_Your goal_
Look through the entries below and return all lines including the word "Baseline".
(Extracted data Opens)
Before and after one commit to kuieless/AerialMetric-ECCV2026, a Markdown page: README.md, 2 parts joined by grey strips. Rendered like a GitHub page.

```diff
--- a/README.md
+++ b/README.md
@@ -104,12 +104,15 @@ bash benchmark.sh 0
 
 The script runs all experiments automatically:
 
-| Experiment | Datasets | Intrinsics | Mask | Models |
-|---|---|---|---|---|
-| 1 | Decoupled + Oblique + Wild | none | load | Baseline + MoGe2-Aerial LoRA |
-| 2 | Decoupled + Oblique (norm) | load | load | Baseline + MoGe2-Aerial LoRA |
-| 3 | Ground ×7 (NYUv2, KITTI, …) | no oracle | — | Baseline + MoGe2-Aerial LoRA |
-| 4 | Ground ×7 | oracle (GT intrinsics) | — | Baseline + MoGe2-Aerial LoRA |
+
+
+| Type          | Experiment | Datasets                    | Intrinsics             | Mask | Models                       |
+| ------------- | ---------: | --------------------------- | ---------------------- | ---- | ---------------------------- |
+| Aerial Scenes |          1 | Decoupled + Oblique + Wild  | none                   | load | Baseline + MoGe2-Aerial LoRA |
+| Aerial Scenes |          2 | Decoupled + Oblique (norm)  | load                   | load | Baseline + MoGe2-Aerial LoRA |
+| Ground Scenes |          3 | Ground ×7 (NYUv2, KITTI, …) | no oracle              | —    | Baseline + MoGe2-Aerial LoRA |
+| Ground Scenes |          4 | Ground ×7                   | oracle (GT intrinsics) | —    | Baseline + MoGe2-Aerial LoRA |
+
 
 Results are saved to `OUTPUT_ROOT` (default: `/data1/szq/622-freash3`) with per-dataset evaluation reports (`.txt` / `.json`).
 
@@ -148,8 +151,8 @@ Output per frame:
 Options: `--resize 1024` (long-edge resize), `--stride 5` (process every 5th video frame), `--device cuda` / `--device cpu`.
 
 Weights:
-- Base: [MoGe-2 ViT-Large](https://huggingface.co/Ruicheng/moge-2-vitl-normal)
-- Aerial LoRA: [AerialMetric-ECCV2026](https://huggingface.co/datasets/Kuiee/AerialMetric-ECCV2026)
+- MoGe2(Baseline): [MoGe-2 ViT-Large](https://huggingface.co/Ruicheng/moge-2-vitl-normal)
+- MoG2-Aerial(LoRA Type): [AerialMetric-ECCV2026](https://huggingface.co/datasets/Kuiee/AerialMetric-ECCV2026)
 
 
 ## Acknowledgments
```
(Extracted data Closes)
_Written reply_
-| 1 | Decoupled + Oblique + Wild | none | load | Baseline + MoGe2-Aerial LoRA |
-| 2 | Decoupled + Oblique (norm) | load | load | Baseline + MoGe2-Aerial LoRA |
-| 3 | Ground ×7 (NYUv2, KITTI, …) | no oracle | — | Baseline + MoGe2-Aerial LoRA |
-| 4 | Ground ×7 | oracle (GT intrinsics) | — | Baseline + MoGe2-Aerial LoRA |
+| Aerial Scenes |          1 | Decoupled + Oblique + Wild  | none                   | load | Baseline + MoGe2-Aerial LoRA |
+| Aerial Scenes |          2 | Decoupled + Oblique (norm)  | load                   | load | Baseline + MoGe2-Aerial LoRA |
+| Ground Scenes |          3 | Ground ×7 (NYUv2, KITTI, …) | no oracle              | —    | Baseline + MoGe2-Aerial LoRA |
+| Ground Scenes |          4 | Ground ×7                   | oracle (GT intrinsics) | —    | Baseline + MoGe2-Aerial LoRA |
+- MoGe2(Baseline): [MoGe-2 ViT-Large](https://huggingface.co/Ruicheng/moge-2-vitl-normal)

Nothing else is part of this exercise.